Research recently published in the Journal of Clinical Oncology suggests that breast cancer survivors who eat a healthy dose of omega-3 fats may have some extra energy throughout their day. Researchers at the National Cancer Institute and colleagues looked at the relationship between omega-3 intake and fatigue among 633 breast cancer survivors.
Many people treated for cancer have lingering fatigue, even years after their therapy ends. There is evidence that good sleep habits and regular exercise can help. There is also evidence that chronic inflammation in the body may play a role in cancer survivor’s fatigue.
Omega-3 fats — found largely in oily fish like salmon, mackerel and tuna — are thought to lessen inflammation. Research suggests that this is especially true if the omega-3 replace some of the omega-6 fatty acids that make a large share of the typical American diet. Omega-6 fats are found in margarine, vegetable oils and many snack foods, sweets and fast food. Too much omega-6 is thought to promote inflammation.
In the study, 42 percent of the women were considered “fatigued” three years after their diagnosis.
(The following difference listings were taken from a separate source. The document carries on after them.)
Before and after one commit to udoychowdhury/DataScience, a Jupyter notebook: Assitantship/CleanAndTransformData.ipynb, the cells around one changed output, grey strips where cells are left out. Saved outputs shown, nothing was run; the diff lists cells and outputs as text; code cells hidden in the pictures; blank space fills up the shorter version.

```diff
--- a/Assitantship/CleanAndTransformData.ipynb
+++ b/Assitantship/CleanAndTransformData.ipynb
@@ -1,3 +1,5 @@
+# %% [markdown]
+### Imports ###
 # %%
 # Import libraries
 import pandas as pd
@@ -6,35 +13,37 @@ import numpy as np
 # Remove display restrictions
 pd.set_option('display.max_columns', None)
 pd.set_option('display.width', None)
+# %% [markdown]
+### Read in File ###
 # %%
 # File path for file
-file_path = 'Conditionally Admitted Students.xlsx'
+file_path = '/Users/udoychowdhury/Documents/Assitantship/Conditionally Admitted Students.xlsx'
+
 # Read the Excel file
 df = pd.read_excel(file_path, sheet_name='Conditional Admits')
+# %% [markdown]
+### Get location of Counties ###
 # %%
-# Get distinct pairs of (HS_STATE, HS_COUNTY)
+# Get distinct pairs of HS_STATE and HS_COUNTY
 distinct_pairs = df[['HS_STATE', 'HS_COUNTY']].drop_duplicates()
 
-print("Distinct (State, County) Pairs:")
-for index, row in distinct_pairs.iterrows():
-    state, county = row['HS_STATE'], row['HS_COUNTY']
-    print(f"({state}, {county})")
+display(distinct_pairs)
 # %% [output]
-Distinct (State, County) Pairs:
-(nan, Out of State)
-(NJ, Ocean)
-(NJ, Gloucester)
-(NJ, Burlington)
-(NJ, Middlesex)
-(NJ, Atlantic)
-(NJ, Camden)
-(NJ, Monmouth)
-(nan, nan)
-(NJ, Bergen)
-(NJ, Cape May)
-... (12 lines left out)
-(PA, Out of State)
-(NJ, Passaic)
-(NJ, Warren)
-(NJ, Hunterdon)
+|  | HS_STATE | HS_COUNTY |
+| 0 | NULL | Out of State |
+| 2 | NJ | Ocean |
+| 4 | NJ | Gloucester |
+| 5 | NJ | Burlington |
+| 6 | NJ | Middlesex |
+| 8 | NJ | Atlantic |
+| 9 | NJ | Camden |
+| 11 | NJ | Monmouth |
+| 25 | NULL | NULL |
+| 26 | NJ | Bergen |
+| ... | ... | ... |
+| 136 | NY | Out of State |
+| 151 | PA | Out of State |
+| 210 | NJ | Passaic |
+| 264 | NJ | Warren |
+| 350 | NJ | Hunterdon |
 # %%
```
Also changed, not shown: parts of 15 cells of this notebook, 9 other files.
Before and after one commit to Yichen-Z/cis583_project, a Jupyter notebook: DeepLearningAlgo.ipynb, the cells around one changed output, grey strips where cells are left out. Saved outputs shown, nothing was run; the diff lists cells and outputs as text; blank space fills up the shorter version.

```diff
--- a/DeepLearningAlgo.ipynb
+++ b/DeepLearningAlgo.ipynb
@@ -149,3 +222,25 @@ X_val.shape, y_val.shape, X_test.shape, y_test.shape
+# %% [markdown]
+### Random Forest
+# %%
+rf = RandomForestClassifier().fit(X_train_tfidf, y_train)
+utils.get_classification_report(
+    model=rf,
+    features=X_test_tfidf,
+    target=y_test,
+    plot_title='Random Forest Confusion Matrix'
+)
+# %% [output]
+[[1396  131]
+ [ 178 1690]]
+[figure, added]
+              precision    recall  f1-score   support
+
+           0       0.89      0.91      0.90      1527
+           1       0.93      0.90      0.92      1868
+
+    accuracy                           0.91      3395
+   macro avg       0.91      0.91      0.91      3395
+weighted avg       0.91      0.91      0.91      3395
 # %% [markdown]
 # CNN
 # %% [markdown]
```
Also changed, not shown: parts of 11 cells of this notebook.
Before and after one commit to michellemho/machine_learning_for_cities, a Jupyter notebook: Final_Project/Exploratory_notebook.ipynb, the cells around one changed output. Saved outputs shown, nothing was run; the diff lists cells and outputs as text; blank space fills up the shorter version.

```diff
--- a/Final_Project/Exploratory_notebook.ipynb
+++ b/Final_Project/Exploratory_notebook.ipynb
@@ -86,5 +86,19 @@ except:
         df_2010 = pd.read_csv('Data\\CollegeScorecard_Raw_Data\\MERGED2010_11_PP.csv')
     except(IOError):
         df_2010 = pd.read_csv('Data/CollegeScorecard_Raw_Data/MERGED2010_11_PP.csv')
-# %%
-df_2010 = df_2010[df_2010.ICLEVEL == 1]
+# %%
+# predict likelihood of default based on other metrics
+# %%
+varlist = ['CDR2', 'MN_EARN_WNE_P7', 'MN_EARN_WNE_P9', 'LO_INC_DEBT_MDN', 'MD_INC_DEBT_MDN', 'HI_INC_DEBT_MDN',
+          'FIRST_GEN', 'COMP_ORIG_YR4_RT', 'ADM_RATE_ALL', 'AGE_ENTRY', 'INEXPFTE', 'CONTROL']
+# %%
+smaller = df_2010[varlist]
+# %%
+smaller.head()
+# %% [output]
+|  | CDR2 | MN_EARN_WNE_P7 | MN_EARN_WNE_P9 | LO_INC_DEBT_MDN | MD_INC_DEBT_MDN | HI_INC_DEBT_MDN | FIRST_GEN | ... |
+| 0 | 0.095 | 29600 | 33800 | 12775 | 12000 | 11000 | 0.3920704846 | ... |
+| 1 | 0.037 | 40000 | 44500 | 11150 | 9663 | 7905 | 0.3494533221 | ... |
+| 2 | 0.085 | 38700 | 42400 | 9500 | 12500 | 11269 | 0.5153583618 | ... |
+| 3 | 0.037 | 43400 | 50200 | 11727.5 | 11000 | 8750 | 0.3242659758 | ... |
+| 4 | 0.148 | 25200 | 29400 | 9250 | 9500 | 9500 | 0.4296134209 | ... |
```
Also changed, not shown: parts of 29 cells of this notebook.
The problem was more common in those with higher blood levels of an inflammation-related protein called CRP. However, women who had more omega-3 in their diets had lower odds of fatigue, particularly if they used fish oil pills.
Of women who got the most omega-3 relative to omega-6, at least partly from fish oil supplements, about 23 percent were considered fatigued, compared with 49 percent of women who did not use supplements and had the lowest omega-3 intake relative to omega-6.
“Consuming fish a couple times a week — particularly fatty fish — is already recommended to the general public, for overall health,” said Dr. Rachel Ballard-Barbash, one of the study investigators. “So that’s something that breast cancer survivors with fatigue can do for themselves,” she said.
Additional research will need to be done to test whether increasing amounts of omega-3, either dietary or supplements, could lead to a decrease in inflammation, and a decrease in fatigue.
Click here to read the abstract.